→ queens, pt. II
→ queens, pt. I
Canada Wonderland’s SkyRider - (1985-2014)
SkyRider was the first stand-up roller coaster to be built in Canada and is scheduled to be closed and dismantled September 1, 2014.
If anyone wants to connect/bother me in Guild Wars 2 my user tag is Nefaria.7659
Guild Wars 2 - Scarlet’s Descent / Mordremoth’s Rise
Detail shots of Vandala Doubloons - photos belong to riggles323.
her heel is a treasure chest!
Ever wondered how much water/caffeine/alcohol you’d need to drink to reach a lethal dose? This graphic shows the median lethal dose for all three!
Read more detail about LD50 tests in the accompanying post: http://wp.me/p4aPLT-ol
No matter how dark it is
I know I’m not alone
Moonlight shines upon us
(edit) - Missing Credits: Chloe Buse, Diana D’Arcee
Food birds by Anna Keville Joyce
There was an article posted in the Toronto Star during the Pride weekend which rubbed me the wrong way - mostly because it was written so short-sighted it seemed unable to identify how judgmental its tone was.
After the horrid puns about what asexuals would hold and wear to a parade; the quote that seemingly pushed me over the edge was about three quarters of the way through:
Asexuals have easier lives than we do, or at least more agency and expansion, because sex never corralled them. Their world is open.
Imagine never having endured sexual/romantic loss. It must be nice.
I try not to swear but - what the fuck?
After paragraphs of literally questioning why a type of sexuality was even at a parade, they go on to generalize about a lifestyle they know nothing about. It would be as if someone starting exclaiming how bisexuals/pansexuals have it easier because they have a bigger pool of people to pick sexual partners from.
No, that’s not how it works.
Considering the article referenced an article which summed up the issues the asexual community faces - you can’t seemingly ignore it then go on to generalize about the whole premise.
A response the article did receive summarized this:
Heather Mallick proclaims that the lives of asexuals are “easier than most” while ignoring the unique challenges we face.
We are perpetually fighting to have our existence acknowledged against people trying to “cure” us, and for our families and communities to recognize our significant relationships. Then there’s homophobic bullying and harassment many (if not most) of us face because we are and/or are perceived to be LGB (and T).

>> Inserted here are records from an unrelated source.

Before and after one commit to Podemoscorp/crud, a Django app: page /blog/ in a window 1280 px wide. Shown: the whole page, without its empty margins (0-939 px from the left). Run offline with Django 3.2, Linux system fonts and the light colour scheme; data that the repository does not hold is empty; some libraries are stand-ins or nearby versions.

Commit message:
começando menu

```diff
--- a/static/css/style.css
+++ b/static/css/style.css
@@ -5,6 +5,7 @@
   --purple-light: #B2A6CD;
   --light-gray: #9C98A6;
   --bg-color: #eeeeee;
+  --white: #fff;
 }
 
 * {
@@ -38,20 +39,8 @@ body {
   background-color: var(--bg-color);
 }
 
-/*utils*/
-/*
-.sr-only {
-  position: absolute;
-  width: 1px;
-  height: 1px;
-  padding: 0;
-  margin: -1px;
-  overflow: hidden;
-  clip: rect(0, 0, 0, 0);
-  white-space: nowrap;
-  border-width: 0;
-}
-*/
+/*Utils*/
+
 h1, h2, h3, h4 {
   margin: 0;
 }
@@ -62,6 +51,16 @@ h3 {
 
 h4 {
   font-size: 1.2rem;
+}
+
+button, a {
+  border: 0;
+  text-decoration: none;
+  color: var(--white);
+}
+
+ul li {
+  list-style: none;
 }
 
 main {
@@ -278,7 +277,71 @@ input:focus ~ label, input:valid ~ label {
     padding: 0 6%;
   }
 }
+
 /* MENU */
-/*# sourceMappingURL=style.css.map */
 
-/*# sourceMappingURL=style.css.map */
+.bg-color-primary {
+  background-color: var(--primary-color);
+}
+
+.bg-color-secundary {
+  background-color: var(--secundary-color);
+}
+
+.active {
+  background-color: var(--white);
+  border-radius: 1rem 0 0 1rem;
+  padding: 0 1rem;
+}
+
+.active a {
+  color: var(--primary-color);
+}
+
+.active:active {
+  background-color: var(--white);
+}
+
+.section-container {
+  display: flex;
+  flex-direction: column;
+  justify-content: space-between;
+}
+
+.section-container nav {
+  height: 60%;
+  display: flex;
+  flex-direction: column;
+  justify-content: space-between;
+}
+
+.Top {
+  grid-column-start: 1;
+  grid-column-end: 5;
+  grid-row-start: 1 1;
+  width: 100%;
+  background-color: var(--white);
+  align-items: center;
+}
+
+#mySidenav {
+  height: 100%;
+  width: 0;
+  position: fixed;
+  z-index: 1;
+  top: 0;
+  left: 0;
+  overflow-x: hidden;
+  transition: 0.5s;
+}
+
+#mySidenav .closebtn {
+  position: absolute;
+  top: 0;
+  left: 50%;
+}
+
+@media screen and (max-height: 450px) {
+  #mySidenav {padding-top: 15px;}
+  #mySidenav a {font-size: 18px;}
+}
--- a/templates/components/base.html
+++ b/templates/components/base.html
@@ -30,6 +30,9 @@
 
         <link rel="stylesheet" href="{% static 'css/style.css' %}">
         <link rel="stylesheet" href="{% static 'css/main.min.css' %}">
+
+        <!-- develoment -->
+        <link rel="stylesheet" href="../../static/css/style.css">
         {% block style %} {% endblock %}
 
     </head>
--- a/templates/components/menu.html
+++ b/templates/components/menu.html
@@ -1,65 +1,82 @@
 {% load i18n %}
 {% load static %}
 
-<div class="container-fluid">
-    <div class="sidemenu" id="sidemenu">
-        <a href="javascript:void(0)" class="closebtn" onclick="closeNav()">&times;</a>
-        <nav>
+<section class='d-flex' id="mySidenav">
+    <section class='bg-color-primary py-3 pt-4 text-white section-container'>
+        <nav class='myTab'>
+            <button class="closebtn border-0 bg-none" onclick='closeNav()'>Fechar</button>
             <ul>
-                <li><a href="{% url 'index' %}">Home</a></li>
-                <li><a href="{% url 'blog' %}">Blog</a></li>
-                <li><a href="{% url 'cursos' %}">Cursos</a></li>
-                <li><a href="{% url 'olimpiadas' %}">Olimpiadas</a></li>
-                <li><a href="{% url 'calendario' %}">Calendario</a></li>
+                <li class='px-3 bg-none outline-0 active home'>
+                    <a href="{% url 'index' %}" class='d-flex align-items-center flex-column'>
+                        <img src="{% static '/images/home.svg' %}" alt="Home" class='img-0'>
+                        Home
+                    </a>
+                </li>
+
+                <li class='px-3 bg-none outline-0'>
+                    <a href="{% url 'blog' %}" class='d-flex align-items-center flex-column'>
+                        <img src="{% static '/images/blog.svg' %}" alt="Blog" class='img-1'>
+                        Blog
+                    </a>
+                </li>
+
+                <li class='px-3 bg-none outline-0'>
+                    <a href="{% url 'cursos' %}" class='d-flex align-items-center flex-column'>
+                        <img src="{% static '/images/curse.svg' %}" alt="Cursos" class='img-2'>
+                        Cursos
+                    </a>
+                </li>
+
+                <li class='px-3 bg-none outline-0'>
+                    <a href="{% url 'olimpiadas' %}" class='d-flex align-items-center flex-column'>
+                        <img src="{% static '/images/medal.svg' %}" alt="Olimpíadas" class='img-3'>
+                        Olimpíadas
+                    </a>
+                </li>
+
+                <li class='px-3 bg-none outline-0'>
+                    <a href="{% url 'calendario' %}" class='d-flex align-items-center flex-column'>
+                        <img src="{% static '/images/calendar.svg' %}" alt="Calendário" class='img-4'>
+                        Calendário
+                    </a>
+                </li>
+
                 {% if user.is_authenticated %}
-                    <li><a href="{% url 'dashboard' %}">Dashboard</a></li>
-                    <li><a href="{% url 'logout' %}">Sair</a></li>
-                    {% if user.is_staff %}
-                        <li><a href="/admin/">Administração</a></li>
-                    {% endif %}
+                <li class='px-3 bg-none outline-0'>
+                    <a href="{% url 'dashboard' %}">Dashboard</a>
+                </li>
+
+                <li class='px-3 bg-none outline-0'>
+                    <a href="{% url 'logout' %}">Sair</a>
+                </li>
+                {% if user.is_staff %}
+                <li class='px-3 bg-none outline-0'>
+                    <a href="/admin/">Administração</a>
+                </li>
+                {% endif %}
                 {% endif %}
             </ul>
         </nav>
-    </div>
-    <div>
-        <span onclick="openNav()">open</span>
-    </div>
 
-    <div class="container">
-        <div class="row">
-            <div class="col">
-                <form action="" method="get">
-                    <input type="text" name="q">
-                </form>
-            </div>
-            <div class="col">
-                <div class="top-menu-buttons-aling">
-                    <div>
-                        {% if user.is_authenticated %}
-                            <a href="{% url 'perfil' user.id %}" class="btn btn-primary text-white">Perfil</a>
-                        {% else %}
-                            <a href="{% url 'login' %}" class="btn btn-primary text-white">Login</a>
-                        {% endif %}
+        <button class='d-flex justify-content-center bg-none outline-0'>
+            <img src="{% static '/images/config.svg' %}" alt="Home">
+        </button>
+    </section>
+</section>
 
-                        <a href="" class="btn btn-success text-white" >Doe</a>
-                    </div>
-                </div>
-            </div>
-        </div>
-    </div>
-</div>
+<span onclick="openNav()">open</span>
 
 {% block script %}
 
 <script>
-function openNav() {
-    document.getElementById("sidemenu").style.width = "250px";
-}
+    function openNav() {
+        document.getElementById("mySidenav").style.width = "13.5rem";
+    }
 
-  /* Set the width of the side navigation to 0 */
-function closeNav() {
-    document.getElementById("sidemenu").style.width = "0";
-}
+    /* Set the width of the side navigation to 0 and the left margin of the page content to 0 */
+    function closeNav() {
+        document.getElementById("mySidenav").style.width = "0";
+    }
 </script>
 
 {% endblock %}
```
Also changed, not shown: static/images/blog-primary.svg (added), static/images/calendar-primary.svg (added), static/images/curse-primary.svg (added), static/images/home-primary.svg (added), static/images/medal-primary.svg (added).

We march in Pride parades so that others will start treating us a fully human, and there isn’t anywhere else for us to go. We had our historic International Asexuality Conference to share our experiences with other aces.
I hope in the future people will be more respectful of (asexual) people and experiences they know little about.
C.J. Chasin, on behalf of Ace Toronto
I’m not going to argue that asexuals face more challenges then others, but at the same time - its a sexual orientation outside of the societal and cultural norm and therefore will face challenges regardless.